> [TASK ITEM] An exact copy of every record below is needed, with the pictures left out.

Start of DATA UNDER STUDY

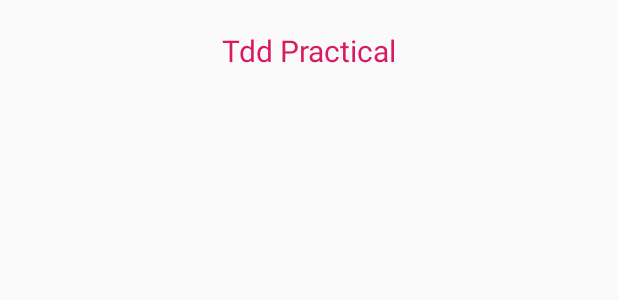
After one commit to kimtaesu/MyAndroid, an Android app: the layout activity_detail.xml on its own in the app's theme, with its tools: preview values and no code run, on a phone screen of 412 x 824 dp. The commit adds this screen. Shown: the top 300 px of the screen. Run offline under Robolectric (Android 15) with nearby library versions, the phone set to English and light mode, and no system bars.

Commit message:
SampleDetail 추가.

```diff
--- a/UnitTestPractical/app/src/main/AndroidManifest.xml
+++ b/UnitTestPractical/app/src/main/AndroidManifest.xml
@@ -17,5 +17,6 @@
                 <category android:name="android.intent.category.LAUNCHER"/>
             </intent-filter>
         </activity>
+        <activity android:name=".detail.SampleDetailActivity"/>
     </application>
 </manifest>
--- a/UnitTestPractical/app/src/main/java/com/hucet/tdd/Sample.kt
+++ b/UnitTestPractical/app/src/main/java/com/hucet/tdd/Sample.kt
@@ -1,3 +1,7 @@
 package com.hucet.tdd
 
-data class Sample(val title: String)
+import android.os.Parcelable
+import kotlinx.android.parcel.Parcelize
+
+@Parcelize
+data class Sample(val title: String) : Parcelable
--- a/UnitTestPractical/app/src/main/java/com/hucet/tdd/SampleRepository.kt
+++ b/UnitTestPractical/app/src/main/java/com/hucet/tdd/list/SampleRepository.kt
@@ -1,4 +1,6 @@
-package com.hucet.tdd
+package com.hucet.tdd.list
+
+import com.hucet.tdd.Sample
 
 class SampleRepository {
     val fixture = listOf(
--- a/UnitTestPractical/app/src/main/java/com/hucet/tdd/SampleViewModel.kt
+++ b/UnitTestPractical/app/src/main/java/com/hucet/tdd/list/SampleViewModel.kt
@@ -1,9 +1,10 @@
-package com.hucet.tdd
+package com.hucet.tdd.list
 
 import androidx.lifecycle.LiveData
 import androidx.lifecycle.MutableLiveData
 import androidx.lifecycle.Transformations
 import androidx.lifecycle.ViewModel
+import com.hucet.tdd.Sample
 import com.hucet.tdd.debug.OpenForTesting
 import java.util.*
 
--- a/UnitTestPractical/app/src/main/java/com/hucet/tdd/util/SampleViewModelFactory.kt
+++ b/UnitTestPractical/app/src/main/java/com/hucet/tdd/util/SampleViewModelFactory.kt
@@ -2,7 +2,7 @@ package com.hucet.tdd.util
 
 import androidx.lifecycle.ViewModel
 import androidx.lifecycle.ViewModelProvider
-import com.hucet.tdd.SampleRepository
+import com.hucet.tdd.list.SampleRepository
 
 class SampleViewModelFactory(val repository: SampleRepository) : ViewModelProvider.Factory {
     override fun <T : ViewModel?> create(modelClass: Class<T>): T {
--- /dev/null
+++ b/UnitTestPractical/app/src/main/res/layout/activity_detail.xml
@@ -0,0 +1,26 @@
+<?xml version="1.0" encoding="utf-8"?>
+<layout xmlns:android="http://schemas.android.com/apk/res/android" xmlns:app="http://schemas.android.com/apk/res-auto"
+        xmlns:tools="http://schemas.android.com/tools">
+    <data>
+        <variable name="sample" type="com.hucet.tdd.Sample"/>
+    </data>
+    <androidx.constraintlayout.widget.ConstraintLayout
+            android:orientation="vertical"
+            android:layout_width="match_parent"
+            android:layout_height="match_parent">
+        <TextView
+                android:id="@+id/detailTitle"
+                android:layout_width="wrap_content"
+                android:layout_height="wrap_content"
+                app:layout_constraintEnd_toEndOf="parent"
+                android:layout_marginEnd="8dp"
+                app:layout_constraintStart_toStartOf="parent"
+                android:layout_marginStart="8dp"
+                android:layout_marginTop="20dp"
+                android:textSize="20sp"
+                android:textColor="@color/colorAccent"
+                tools:text="Tdd Practical"
+                android:text="@{sample.title}"
+                app:layout_constraintTop_toTopOf="parent"/>
+    </androidx.constraintlayout.widget.ConstraintLayout>
+</layout>
```
Also changed, not shown: UnitTestPractical/app/build.gradle (+9 -2 lines), UnitTestPractical/app/src/main/java/com/hucet/tdd/MainActivity.kt (+13 -3 lines), UnitTestPractical/app/src/main/java/com/hucet/tdd/detail/SampleDetailActivity.kt (added, +36 -0 lines), UnitTestPractical/app/src/main/java/com/hucet/tdd/list/SampleAdapter.kt (renamed from UnitTestPractical/app/src/main/java/com/hucet/tdd/SampleAdapter.kt, +8 -1 lines), UnitTestPractical/app/src/main/java/com/hucet/tdd/list/SampleListFragment.kt (renamed from UnitTestPractical/app/src/main/java/com/hucet/tdd/SampleListFragment.kt, +19 -2 lines), 5 other files.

End of DATA UNDER STUDY

> [THE COMPLETED TASK]
After one commit to kimtaesu/MyAndroid, an Android app: the layout activity_detail.xml on its own in the app's theme, with its tools: preview values and no code run, on a phone screen of 412 x 824 dp. The commit adds this screen. Shown: the top 300 px of the screen. Run offline under Robolectric (Android 15) with nearby library versions, the phone set to English and light mode, and no system bars.

Commit message:
SampleDetail 추가.

```diff
--- a/UnitTestPractical/app/src/main/AndroidManifest.xml
+++ b/UnitTestPractical/app/src/main/AndroidManifest.xml
@@ -17,5 +17,6 @@
                 <category android:name="android.intent.category.LAUNCHER"/>
             </intent-filter>
         </activity>
+        <activity android:name=".detail.SampleDetailActivity"/>
     </application>
 </manifest>
--- a/UnitTestPractical/app/src/main/java/com/hucet/tdd/Sample.kt
+++ b/UnitTestPractical/app/src/main/java/com/hucet/tdd/Sample.kt
@@ -1,3 +1,7 @@
 package com.hucet.tdd
 
-data class Sample(val title: String)
+import android.os.Parcelable
+import kotlinx.android.parcel.Parcelize
+
+@Parcelize
+data class Sample(val title: String) : Parcelable
--- a/UnitTestPractical/app/src/main/java/com/hucet/tdd/SampleRepository.kt
+++ b/UnitTestPractical/app/src/main/java/com/hucet/tdd/list/SampleRepository.kt
@@ -1,4 +1,6 @@
-package com.hucet.tdd
+package com.hucet.tdd.list
+
+import com.hucet.tdd.Sample
 
 class SampleRepository {
     val fixture = listOf(
--- a/UnitTestPractical/app/src/main/java/com/hucet/tdd/SampleViewModel.kt
+++ b/UnitTestPractical/app/src/main/java/com/hucet/tdd/list/SampleViewModel.kt
@@ -1,9 +1,10 @@
-package com.hucet.tdd
+package com.hucet.tdd.list
 
 import androidx.lifecycle.LiveData
 import androidx.lifecycle.MutableLiveData
 import androidx.lifecycle.Transformations
 import androidx.lifecycle.ViewModel
+import com.hucet.tdd.Sample
 import com.hucet.tdd.debug.OpenForTesting
 import java.util.*
 
--- a/UnitTestPractical/app/src/main/java/com/hucet/tdd/util/SampleViewModelFactory.kt
+++ b/UnitTestPractical/app/src/main/java/com/hucet/tdd/util/SampleViewModelFactory.kt
@@ -2,7 +2,7 @@ package com.hucet.tdd.util
 
 import androidx.lifecycle.ViewModel
 import androidx.lifecycle.ViewModelProvider
-import com.hucet.tdd.SampleRepository
+import com.hucet.tdd.list.SampleRepository
 
 class SampleViewModelFactory(val repository: SampleRepository) : ViewModelProvider.Factory {
     override fun <T : ViewModel?> create(modelClass: Class<T>): T {
--- /dev/null
+++ b/UnitTestPractical/app/src/main/res/layout/activity_detail.xml
@@ -0,0 +1,26 @@
+<?xml version="1.0" encoding="utf-8"?>
+<layout xmlns:android="http://schemas.android.com/apk/res/android" xmlns:app="http://schemas.android.com/apk/res-auto"
+        xmlns:tools="http://schemas.android.com/tools">
+    <data>
+        <variable name="sample" type="com.hucet.tdd.Sample"/>
+    </data>
+    <androidx.constraintlayout.widget.ConstraintLayout
+            android:orientation="vertical"
+            android:layout_width="match_parent"
+            android:layout_height="match_parent">
+        <TextView
+                android:id="@+id/detailTitle"
+                android:layout_width="wrap_content"
+                android:layout_height="wrap_content"
+                app:layout_constraintEnd_toEndOf="parent"
+                android:layout_marginEnd="8dp"
+                app:layout_constraintStart_toStartOf="parent"
+                android:layout_marginStart="8dp"
+                android:layout_marginTop="20dp"
+                android:textSize="20sp"
+                android:textColor="@color/colorAccent"
+                tools:text="Tdd Practical"
+                android:text="@{sample.title}"
+                app:layout_constraintTop_toTopOf="parent"/>
+    </androidx.constraintlayout.widget.ConstraintLayout>
+</layout>
```
Also changed, not shown: UnitTestPractical/app/build.gradle (+9 -2 lines), UnitTestPractical/app/src/main/java/com/hucet/tdd/MainActivity.kt (+13 -3 lines), UnitTestPractical/app/src/main/java/com/hucet/tdd/detail/SampleDetailActivity.kt (added, +36 -0 lines), UnitTestPractical/app/src/main/java/com/hucet/tdd/list/SampleAdapter.kt (renamed from UnitTestPractical/app/src/main/java/com/hucet/tdd/SampleAdapter.kt, +8 -1 lines), UnitTestPractical/app/src/main/java/com/hucet/tdd/list/SampleListFragment.kt (renamed from UnitTestPractical/app/src/main/java/com/hucet/tdd/SampleListFragment.kt, +19 -2 lines), 5 other files.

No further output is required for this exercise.